TASK DETAILS:
Say how many lines of the data contain "project", and nothing more.

EXTRACTED DATA:
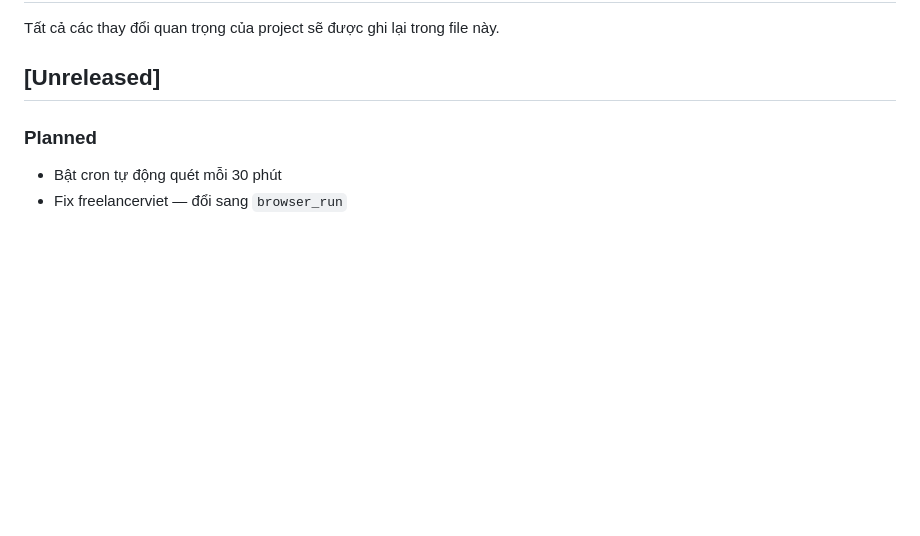
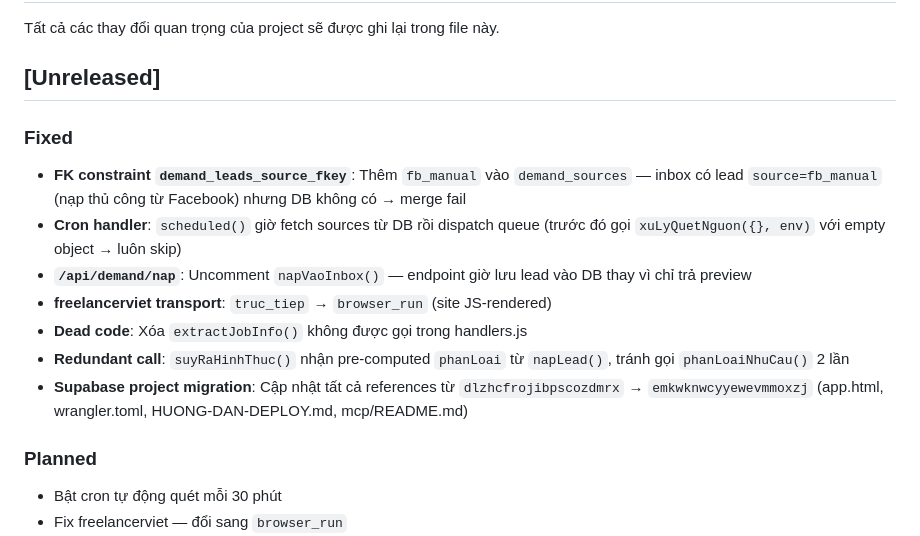
Before and after one commit to christianvu23/mtkdemandengines, a Markdown page: CHANGELOG.md, the part around the change. GitHub-like rendering; blank space fills up the shorter version.

Commit message:
docs: add FK constraint note + update CHANGELOG with all fixes

```diff
--- a/CHANGELOG.md
+++ b/CHANGELOG.md
@@ -3,6 +3,15 @@
 Tất cả các thay đổi quan trọng của project sẽ được ghi lại trong file này.
 
 ## [Unreleased]
+
+### Fixed
+- **FK constraint `demand_leads_source_fkey`**: Thêm `fb_manual` vào `demand_sources` — inbox có lead `source=fb_manual` (nạp thủ công từ Facebook) nhưng DB không có → merge fail
+- **Cron handler**: `scheduled()` giờ fetch sources từ DB rồi dispatch queue (trước đó gọi `xuLyQuetNguon({}, env)` với empty object → luôn skip)
+- **`/api/demand/nap`**: Uncomment `napVaoInbox()` — endpoint giờ lưu lead vào DB thay vì chỉ trả preview
+- **freelancerviet transport**: `truc_tiep` → `browser_run` (site JS-rendered)
+- **Dead code**: Xóa `extractJobInfo()` không được gọi trong handlers.js
+- **Redundant call**: `suyRaHinhThuc()` nhận pre-computed `phanLoai` từ `napLead()`, tránh gọi `phanLoaiNhuCau()` 2 lần
+- **Supabase project migration**: Cập nhật tất cả references từ `dlzhcfrojibpscozdmrx` → `emkwknwcyyewevmmoxzj` (app.html, wrangler.toml, HUONG-DAN-DEPLOY.md, mcp/README.md)
 
 ### Planned
 - Bật cron tự động quét mỗi 30 phút
```
Also changed, not shown: README.md (line endings or trailing spaces).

RESULT:
2